As an introvert, I like to sometimes joke that my ideal living situation would be as a hermit. But recently, I did something that absolutely terrified me. I traveled to a foreign country alone. Hold up! You readers might be shouting. You might be saying: You moved abroad, you’ve been on foreign press trips where you’ve known no one, you went to university on the other side of America.
And readers, that’s all true. But even though I knew no one when I studied abroad or went off to university, I had the enforced university infrastructure as a safety net. The same goes for blogger press trips. And when I moved to England for my MA, I had Sam and other friends that I had met when I studied abroad in England previously.
This was the first time that I’ve taken myself off somewhere where I don’t speak the language, I’m entirely left to my own devices and I know no one at all. And it was scary. Getting sent to the wrong train and then waiting 30 minutes for a bus that *might* take you close to a hostel in the middle of the night is stressful. I may have been close to panic-calling Sam, but I didn’t. And when my flight anxiety reared its ugly head I kept my cool. Kind of.

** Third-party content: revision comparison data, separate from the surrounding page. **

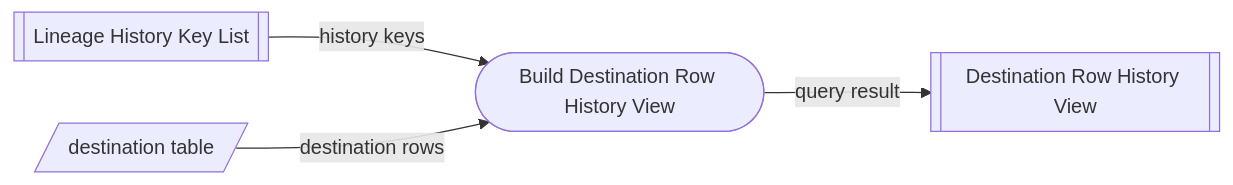
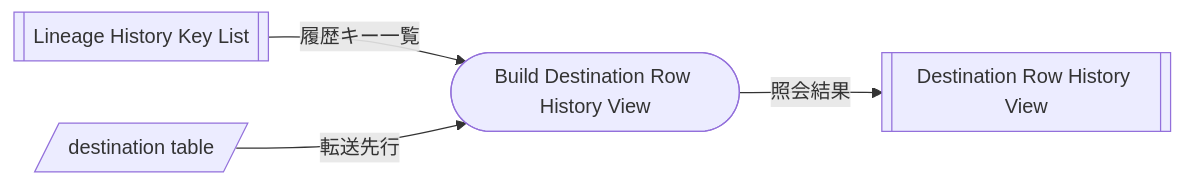
One commit to mk3008/rawsql-ts changed the seventh of 7 diagrams in packages/transfer/docs/processes/lineage-trace-process.md. Above: the diagram before and after it, drawn with Mermaid. The commit also changed other lines of this file and 70 other files, not shown here.

````diff
--- a/packages/transfer/docs/processes/lineage-trace-process.md
+++ b/packages/transfer/docs/processes/lineage-trace-process.md
@@ -124,11 +129,11 @@
 ```mermaid
 flowchart LR
   LineageHistoryKeyList[["Lineage History Key List"]]
   DestinationTable[/"destination table"/]
   BuildHistoryView(["Build Destination Row History View"])
   DestinationRowHistory[["Destination Row History View"]]
 
-  LineageHistoryKeyList -->|"history keys"| BuildHistoryView
-  DestinationTable -->|"destination rows"| BuildHistoryView
-  BuildHistoryView -->|"query result"| DestinationRowHistory
+  LineageHistoryKeyList -->|"履歴キー一覧"| BuildHistoryView
+  DestinationTable -->|"転送先行"| BuildHistoryView
+  BuildHistoryView -->|"照会結果"| DestinationRowHistory
 ```
````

Here are things I thought whilst flying: “A panel is loose on the wall of the window seat that I am pressed up against. I will probably be sucked out the plane at some point during this flight. But if I’m buckled in, will the force be strong enough to rip me out of my seat? Or will the entire seat come out? If I’m sucked out of the plane, will I lose consciousness before I hit the ground? Oh no. I have a really bad headache behind my left eye. It’s definitely not just one of the migraines that I’m prone to. It’s definitely the early twinges of a brain clot. I wonder if there’s a doctor on this plane.” And so on went my busy brain.

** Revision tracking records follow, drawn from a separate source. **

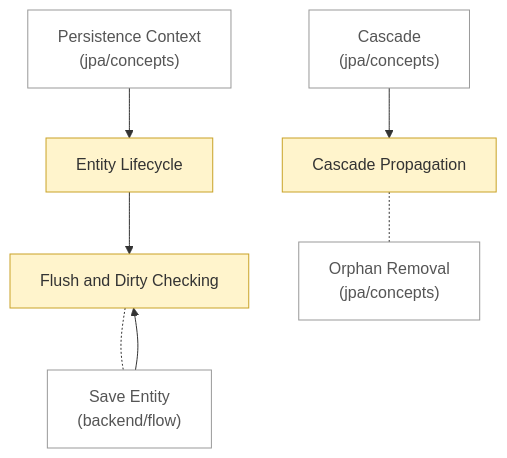
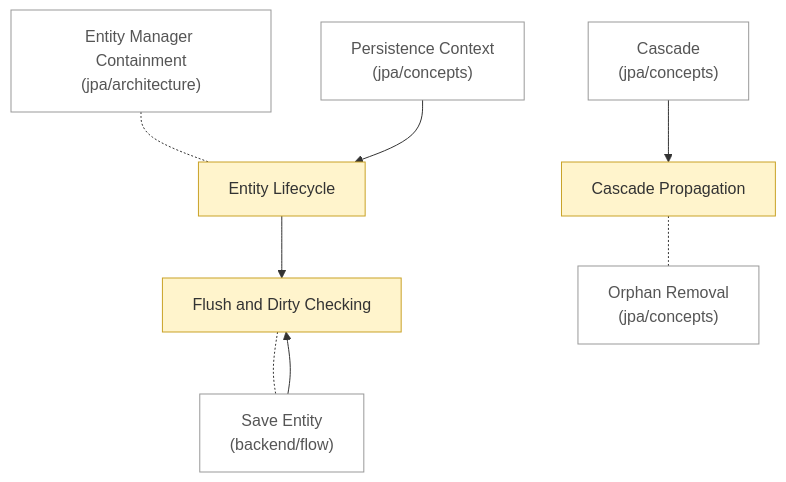
One commit to Pizza-Mozzarella/self-learning changed the diagram in notes/backend/jpa/flow/README.md. Above: the diagram before and after it, drawn with Mermaid. The commit also changed 44 other files, not shown here.

````diff
--- a/notes/backend/jpa/flow/README.md
+++ b/notes/backend/jpa/flow/README.md
@@ -6,20 +6,22 @@
 ```mermaid
 flowchart TD
     n0["Cascade Propagation"]:::draft
     n1["Entity Lifecycle"]:::draft
     n2["Flush and Dirty Checking"]:::draft
     n3["Save Entity<br/>(backend/flow)"]:::ext
-    n4["Cascade<br/>(jpa/concepts)"]:::ext
-    n5["Orphan Removal<br/>(jpa/concepts)"]:::ext
-    n6["Persistence Context<br/>(jpa/concepts)"]:::ext
+    n4["Entity Manager Containment<br/>(jpa/architecture)"]:::ext
+    n5["Cascade<br/>(jpa/concepts)"]:::ext
+    n6["Orphan Removal<br/>(jpa/concepts)"]:::ext
+    n7["Persistence Context<br/>(jpa/concepts)"]:::ext
     n3 --> n2
-    n4 --> n0
-    n6 --> n1
-    n0 -.- n5
+    n4 -.- n1
+    n5 --> n0
+    n7 --> n1
+    n0 -.- n6
     n1 --> n2
     n2 -.- n3
     classDef stub fill:#eeeeee,stroke:#999999,stroke-dasharray:4 3,color:#555555
     classDef draft fill:#fff4cc,stroke:#c9a227,color:#333333
     classDef ok fill:#d8f0dc,stroke:#3a9d5d,color:#222222
     classDef ext fill:#ffffff,stroke:#999999,color:#555555
 ```
````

I knew that all my neurotic responses were rooted in the fact that I was anxious with no safety net. But I met the challenge. I spoke to strangers, despite that being my least favourite thing in every day life. I don’t even like to call the man at Papa John’s for my tasty, tasty pizza. I laughed at myself with my constant fumbling with a new currency that I didn’t really understand. (I still have to check my £ coinage and I’ve been here for nearly 7 years. Darn you 5p looking exactly like an US dime.) And I was also painfully aware that my Polish knowledge was limited to “pierogi” and “skelp”, and that I wasn’t even entirely convinced that I was pronouncing the name of the place I was in correctly. But I ate at a sit down restaurant without hiding behind my phone screen or a book. I had ownership over the fact that I was alone – and usually lost.
Of course, I was only gone for the blink of an eye – just a quick city break, but I already have another one on the horizon. It’s to Dublin the time, where English will be my “sort of” safety net. I’m not axing my traveling companions forever, and to be brutally honest, I still have way more fun with Sam or a friend than on my own. (Who will take photos of me? Just kidding. Kind of.) But if it’s down to not traveling at all, or going at it alone, I’m entirely capable of being alone.